### DATA TO EXAMINE:
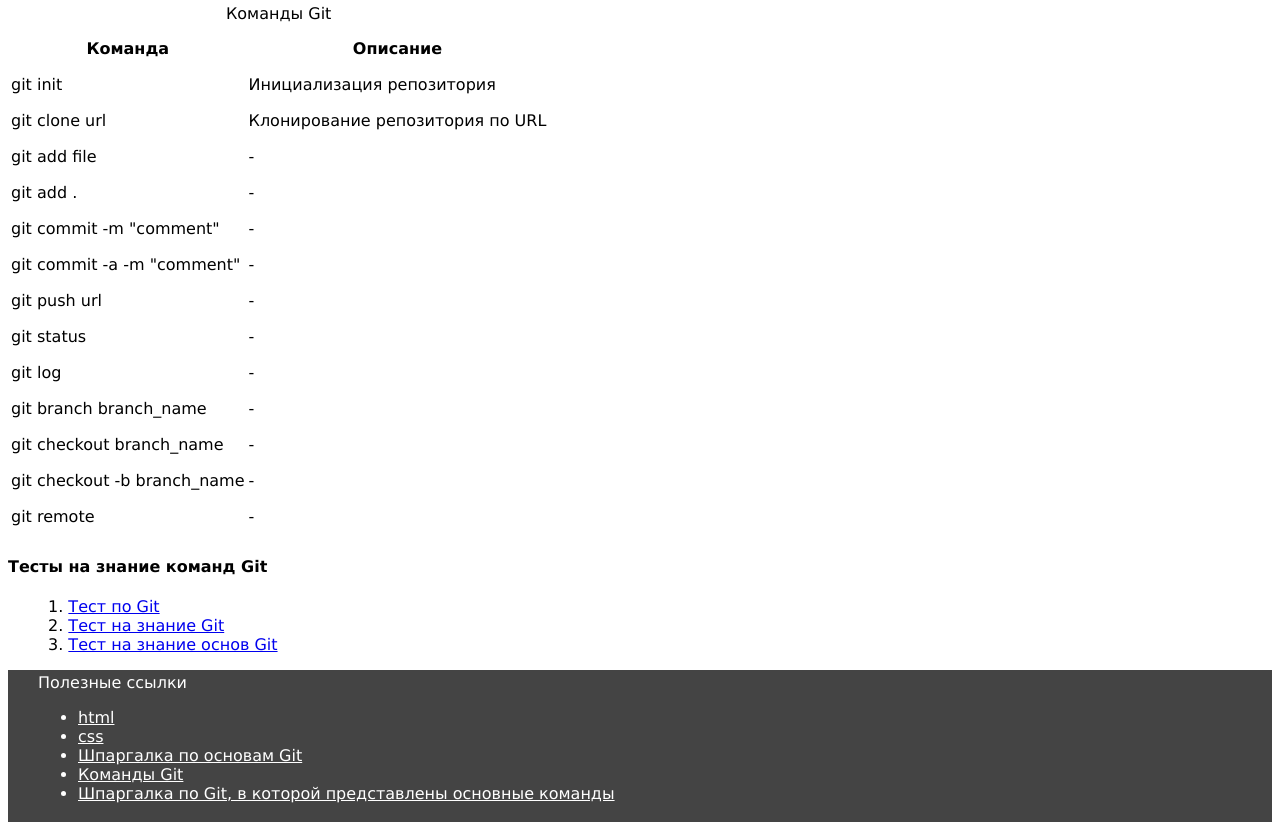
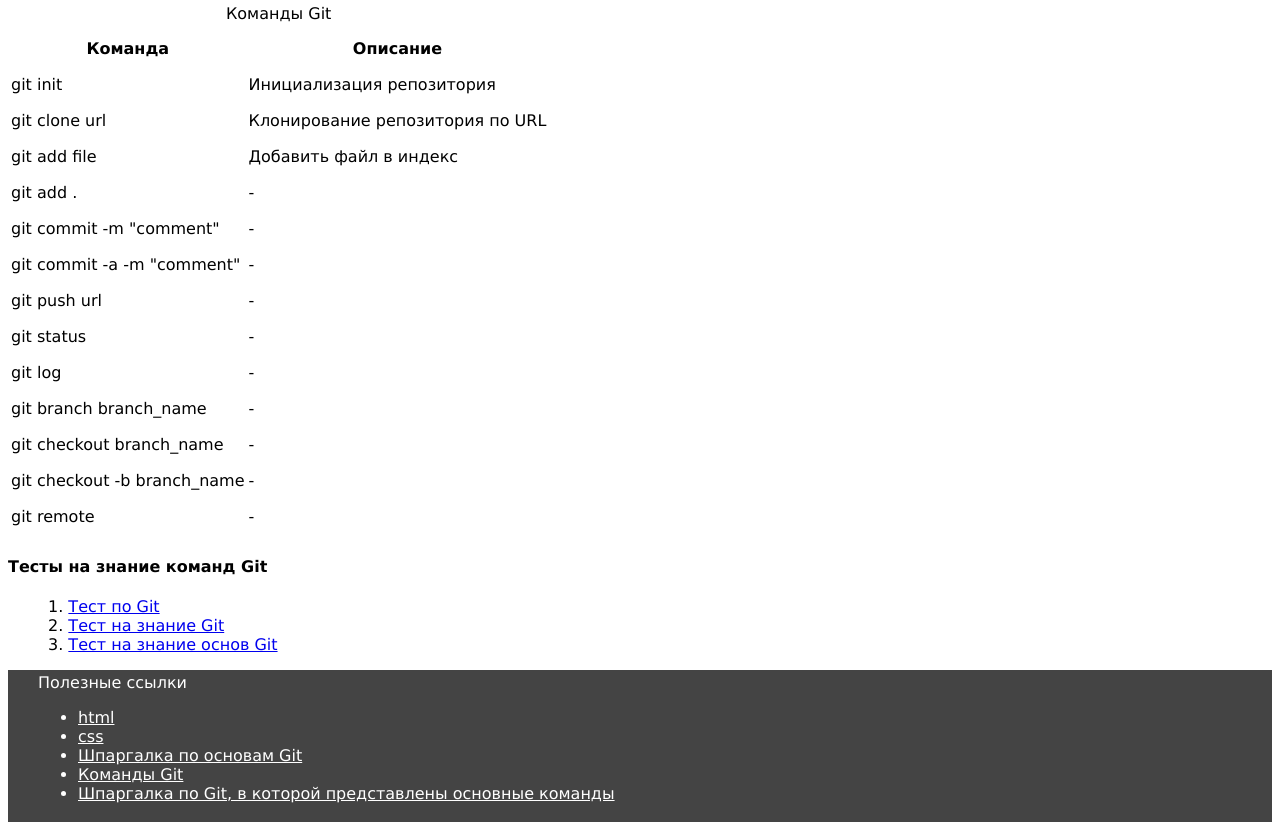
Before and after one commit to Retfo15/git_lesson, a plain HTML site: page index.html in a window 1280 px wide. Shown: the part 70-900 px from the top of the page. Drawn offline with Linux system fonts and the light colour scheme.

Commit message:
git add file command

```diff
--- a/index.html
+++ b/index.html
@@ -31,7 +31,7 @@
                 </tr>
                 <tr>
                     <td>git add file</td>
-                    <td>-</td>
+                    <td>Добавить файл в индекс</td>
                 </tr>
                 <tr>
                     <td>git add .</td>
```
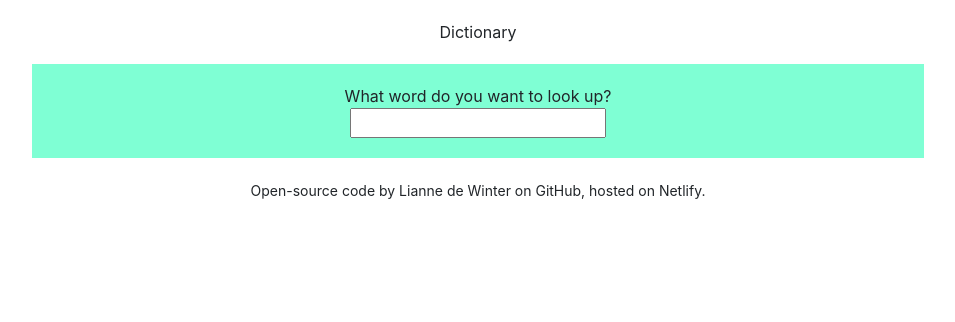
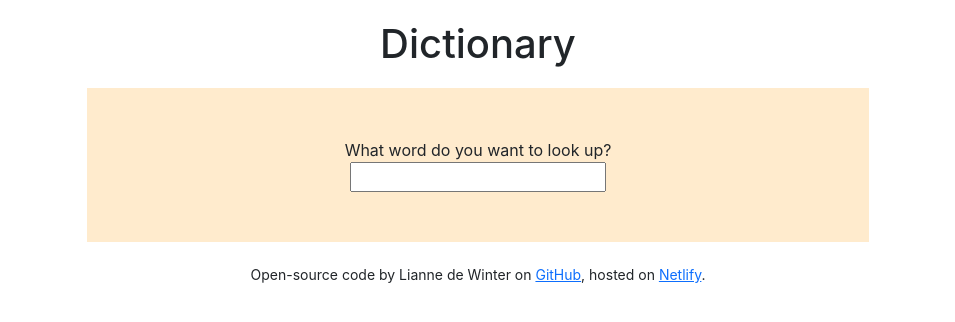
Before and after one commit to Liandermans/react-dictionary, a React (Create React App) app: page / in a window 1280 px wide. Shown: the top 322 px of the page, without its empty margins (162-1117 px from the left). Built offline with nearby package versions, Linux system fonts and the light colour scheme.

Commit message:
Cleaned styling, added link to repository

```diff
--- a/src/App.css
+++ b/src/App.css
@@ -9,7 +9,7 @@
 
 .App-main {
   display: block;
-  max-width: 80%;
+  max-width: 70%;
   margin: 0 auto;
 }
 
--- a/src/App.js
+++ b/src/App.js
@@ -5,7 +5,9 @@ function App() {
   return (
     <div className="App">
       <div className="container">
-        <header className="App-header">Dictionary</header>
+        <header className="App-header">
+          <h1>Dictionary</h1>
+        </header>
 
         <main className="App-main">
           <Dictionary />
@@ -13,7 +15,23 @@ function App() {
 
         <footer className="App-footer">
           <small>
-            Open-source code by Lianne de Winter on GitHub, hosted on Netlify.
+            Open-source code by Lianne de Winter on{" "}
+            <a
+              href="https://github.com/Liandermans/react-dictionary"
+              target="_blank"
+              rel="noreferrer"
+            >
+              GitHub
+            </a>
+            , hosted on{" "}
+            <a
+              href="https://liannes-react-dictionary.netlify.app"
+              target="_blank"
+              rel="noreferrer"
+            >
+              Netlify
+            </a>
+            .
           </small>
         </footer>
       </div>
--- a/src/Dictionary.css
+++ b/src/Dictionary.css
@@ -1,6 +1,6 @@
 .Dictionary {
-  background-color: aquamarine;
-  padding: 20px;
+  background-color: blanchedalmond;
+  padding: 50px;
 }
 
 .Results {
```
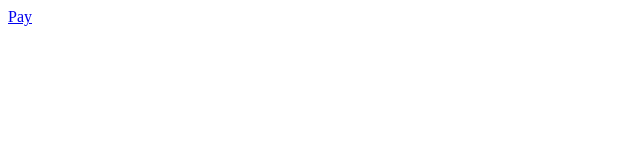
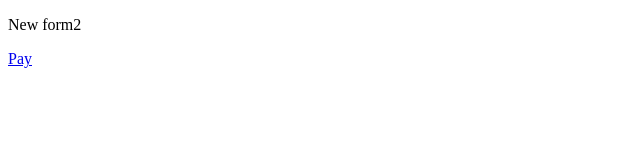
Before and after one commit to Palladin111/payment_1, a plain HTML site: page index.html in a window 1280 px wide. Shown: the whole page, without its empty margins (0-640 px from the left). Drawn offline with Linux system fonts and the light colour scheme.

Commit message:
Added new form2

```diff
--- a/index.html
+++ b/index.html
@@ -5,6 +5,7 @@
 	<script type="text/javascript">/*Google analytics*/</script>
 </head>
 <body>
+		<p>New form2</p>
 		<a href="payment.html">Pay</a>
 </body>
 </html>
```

### YOUR INSTRUCTIONS:
Without copying any picture, repeat the full listing above word for word.

### COMPLETED TASK:
Before and after one commit to Retfo15/git_lesson, a plain HTML site: page index.html in a window 1280 px wide. Shown: the part 70-900 px from the top of the page. Drawn offline with Linux system fonts and the light colour scheme.

Commit message:
git add file command

```diff
--- a/index.html
+++ b/index.html
@@ -31,7 +31,7 @@
                 </tr>
                 <tr>
                     <td>git add file</td>
-                    <td>-</td>
+                    <td>Добавить файл в индекс</td>
                 </tr>
                 <tr>
                     <td>git add .</td>
```
Before and after one commit to Liandermans/react-dictionary, a React (Create React App) app: page / in a window 1280 px wide. Shown: the top 322 px of the page, without its empty margins (162-1117 px from the left). Built offline with nearby package versions, Linux system fonts and the light colour scheme.

Commit message:
Cleaned styling, added link to repository

```diff
--- a/src/App.css
+++ b/src/App.css
@@ -9,7 +9,7 @@
 
 .App-main {
   display: block;
-  max-width: 80%;
+  max-width: 70%;
   margin: 0 auto;
 }
 
--- a/src/App.js
+++ b/src/App.js
@@ -5,7 +5,9 @@ function App() {
   return (
     <div className="App">
       <div className="container">
-        <header className="App-header">Dictionary</header>
+        <header className="App-header">
+          <h1>Dictionary</h1>
+        </header>
 
         <main className="App-main">
           <Dictionary />
@@ -13,7 +15,23 @@ function App() {
 
         <footer className="App-footer">
           <small>
-            Open-source code by Lianne de Winter on GitHub, hosted on Netlify.
+            Open-source code by Lianne de Winter on{" "}
+            <a
+              href="https://github.com/Liandermans/react-dictionary"
+              target="_blank"
+              rel="noreferrer"
+            >
+              GitHub
+            </a>
+            , hosted on{" "}
+            <a
+              href="https://liannes-react-dictionary.netlify.app"
+              target="_blank"
+              rel="noreferrer"
+            >
+              Netlify
+            </a>
+            .
           </small>
         </footer>
       </div>
--- a/src/Dictionary.css
+++ b/src/Dictionary.css
@@ -1,6 +1,6 @@
 .Dictionary {
-  background-color: aquamarine;
-  padding: 20px;
+  background-color: blanchedalmond;
+  padding: 50px;
 }
 
 .Results {
```
Before and after one commit to Palladin111/payment_1, a plain HTML site: page index.html in a window 1280 px wide. Shown: the whole page, without its empty margins (0-640 px from the left). Drawn offline with Linux system fonts and the light colour scheme.

Commit message:
Added new form2

```diff
--- a/index.html
+++ b/index.html
@@ -5,6 +5,7 @@
 	<script type="text/javascript">/*Google analytics*/</script>
 </head>
 <body>
+		<p>New form2</p>
 		<a href="payment.html">Pay</a>
 </body>
 </html>
```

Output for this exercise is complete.